* **Given entries**

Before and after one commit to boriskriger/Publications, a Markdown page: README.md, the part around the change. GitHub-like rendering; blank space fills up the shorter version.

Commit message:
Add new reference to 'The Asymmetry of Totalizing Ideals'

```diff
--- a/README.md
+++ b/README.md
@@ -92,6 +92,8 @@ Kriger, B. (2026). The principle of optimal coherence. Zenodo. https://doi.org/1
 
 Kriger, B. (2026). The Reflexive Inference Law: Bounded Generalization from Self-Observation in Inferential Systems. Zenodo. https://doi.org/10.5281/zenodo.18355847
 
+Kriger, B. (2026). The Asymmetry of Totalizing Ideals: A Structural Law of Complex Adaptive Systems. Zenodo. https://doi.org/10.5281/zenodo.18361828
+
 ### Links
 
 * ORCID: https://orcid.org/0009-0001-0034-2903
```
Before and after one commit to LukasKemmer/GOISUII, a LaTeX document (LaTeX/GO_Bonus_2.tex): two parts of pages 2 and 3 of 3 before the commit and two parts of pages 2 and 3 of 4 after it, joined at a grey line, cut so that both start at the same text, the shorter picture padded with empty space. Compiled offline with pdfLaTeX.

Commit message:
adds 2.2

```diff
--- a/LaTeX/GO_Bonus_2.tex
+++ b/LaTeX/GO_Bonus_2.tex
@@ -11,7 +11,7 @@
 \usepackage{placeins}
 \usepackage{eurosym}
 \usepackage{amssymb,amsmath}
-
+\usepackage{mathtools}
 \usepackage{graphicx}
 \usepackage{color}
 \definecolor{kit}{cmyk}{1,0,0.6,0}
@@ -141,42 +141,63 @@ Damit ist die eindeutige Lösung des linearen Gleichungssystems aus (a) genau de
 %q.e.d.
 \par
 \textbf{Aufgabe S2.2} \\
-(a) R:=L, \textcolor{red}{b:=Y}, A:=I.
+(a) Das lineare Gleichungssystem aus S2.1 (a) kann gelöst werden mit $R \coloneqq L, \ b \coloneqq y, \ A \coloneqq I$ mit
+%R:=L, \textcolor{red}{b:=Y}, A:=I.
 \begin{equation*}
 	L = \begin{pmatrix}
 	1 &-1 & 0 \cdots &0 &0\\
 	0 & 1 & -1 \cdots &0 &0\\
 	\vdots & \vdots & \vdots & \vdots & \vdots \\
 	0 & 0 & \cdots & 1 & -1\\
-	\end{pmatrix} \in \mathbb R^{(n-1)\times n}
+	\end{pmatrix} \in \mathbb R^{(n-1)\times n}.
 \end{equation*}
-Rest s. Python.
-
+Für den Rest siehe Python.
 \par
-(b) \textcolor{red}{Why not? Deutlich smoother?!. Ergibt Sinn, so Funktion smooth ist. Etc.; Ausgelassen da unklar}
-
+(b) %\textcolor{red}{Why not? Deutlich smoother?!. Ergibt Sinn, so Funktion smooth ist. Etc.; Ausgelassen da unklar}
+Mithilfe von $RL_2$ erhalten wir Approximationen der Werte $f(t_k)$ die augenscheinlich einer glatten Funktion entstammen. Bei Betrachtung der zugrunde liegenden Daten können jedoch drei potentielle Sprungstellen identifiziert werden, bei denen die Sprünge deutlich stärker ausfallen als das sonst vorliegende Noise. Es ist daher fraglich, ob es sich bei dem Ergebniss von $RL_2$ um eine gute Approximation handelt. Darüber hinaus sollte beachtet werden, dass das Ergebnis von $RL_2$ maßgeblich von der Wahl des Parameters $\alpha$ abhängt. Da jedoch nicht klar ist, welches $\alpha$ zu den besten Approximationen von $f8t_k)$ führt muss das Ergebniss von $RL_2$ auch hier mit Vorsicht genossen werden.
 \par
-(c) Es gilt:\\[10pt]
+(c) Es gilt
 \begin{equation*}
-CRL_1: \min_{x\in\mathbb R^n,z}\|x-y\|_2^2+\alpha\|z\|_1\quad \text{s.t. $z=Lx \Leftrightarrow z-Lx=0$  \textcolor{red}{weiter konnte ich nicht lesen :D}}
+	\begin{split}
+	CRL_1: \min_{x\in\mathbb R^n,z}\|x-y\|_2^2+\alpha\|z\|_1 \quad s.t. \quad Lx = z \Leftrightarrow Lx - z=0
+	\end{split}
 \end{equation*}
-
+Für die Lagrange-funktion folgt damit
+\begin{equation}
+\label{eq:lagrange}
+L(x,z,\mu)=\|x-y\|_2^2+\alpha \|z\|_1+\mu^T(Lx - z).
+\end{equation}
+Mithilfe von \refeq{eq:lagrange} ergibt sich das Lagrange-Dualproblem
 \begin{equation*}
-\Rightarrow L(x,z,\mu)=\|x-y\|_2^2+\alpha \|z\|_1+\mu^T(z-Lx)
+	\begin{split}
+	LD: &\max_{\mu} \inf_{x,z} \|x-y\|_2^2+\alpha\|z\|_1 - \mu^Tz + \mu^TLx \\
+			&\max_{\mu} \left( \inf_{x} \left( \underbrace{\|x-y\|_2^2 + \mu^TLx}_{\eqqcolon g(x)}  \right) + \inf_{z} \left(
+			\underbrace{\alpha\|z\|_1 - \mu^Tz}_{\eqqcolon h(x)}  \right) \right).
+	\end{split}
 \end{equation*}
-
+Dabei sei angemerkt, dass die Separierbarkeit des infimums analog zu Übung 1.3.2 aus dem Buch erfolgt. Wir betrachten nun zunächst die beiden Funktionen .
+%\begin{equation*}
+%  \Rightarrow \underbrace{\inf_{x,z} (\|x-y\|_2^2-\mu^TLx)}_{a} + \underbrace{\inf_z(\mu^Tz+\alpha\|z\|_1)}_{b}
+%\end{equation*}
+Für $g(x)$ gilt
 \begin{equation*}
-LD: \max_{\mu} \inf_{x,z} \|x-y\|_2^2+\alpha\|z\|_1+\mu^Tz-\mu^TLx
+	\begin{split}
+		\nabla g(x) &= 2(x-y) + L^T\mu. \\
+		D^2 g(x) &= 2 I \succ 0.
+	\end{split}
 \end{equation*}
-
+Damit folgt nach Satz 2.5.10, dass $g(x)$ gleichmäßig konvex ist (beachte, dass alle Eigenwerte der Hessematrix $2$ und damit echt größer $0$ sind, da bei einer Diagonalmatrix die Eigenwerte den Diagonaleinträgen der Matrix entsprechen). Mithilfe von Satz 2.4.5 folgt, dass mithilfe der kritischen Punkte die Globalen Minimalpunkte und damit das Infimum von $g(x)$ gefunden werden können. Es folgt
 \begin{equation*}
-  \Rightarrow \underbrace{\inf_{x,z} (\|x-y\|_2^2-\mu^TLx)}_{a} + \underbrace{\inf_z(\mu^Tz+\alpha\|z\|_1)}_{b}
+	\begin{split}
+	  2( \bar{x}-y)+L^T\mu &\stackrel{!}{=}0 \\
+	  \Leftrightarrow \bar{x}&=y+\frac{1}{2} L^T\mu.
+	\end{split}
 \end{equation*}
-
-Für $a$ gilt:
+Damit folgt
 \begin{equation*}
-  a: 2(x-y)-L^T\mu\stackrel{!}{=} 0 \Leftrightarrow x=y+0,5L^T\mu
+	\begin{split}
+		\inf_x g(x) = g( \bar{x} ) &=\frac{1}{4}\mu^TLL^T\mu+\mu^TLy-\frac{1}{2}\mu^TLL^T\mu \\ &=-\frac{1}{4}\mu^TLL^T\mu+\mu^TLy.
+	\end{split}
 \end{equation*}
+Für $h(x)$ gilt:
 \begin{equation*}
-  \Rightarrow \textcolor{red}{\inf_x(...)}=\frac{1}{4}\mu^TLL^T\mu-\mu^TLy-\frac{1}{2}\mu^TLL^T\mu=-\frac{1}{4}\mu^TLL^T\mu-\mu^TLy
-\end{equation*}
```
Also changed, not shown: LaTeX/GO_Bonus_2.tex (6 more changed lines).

* **Description of the task**
Check the entries above for the word "frac" and copy every line where it turns up.

* **Solution below**
+	  \Leftrightarrow \bar{x}&=y+\frac{1}{2} L^T\mu.
+		\inf_x g(x) = g( \bar{x} ) &=\frac{1}{4}\mu^TLL^T\mu+\mu^TLy-\frac{1}{2}\mu^TLL^T\mu \\ &=-\frac{1}{4}\mu^TLL^T\mu+\mu^TLy.
-  \Rightarrow \textcolor{red}{\inf_x(...)}=\frac{1}{4}\mu^TLL^T\mu-\mu^TLy-\frac{1}{2}\mu^TLL^T\mu=-\frac{1}{4}\mu^TLL^T\mu-\mu^TLy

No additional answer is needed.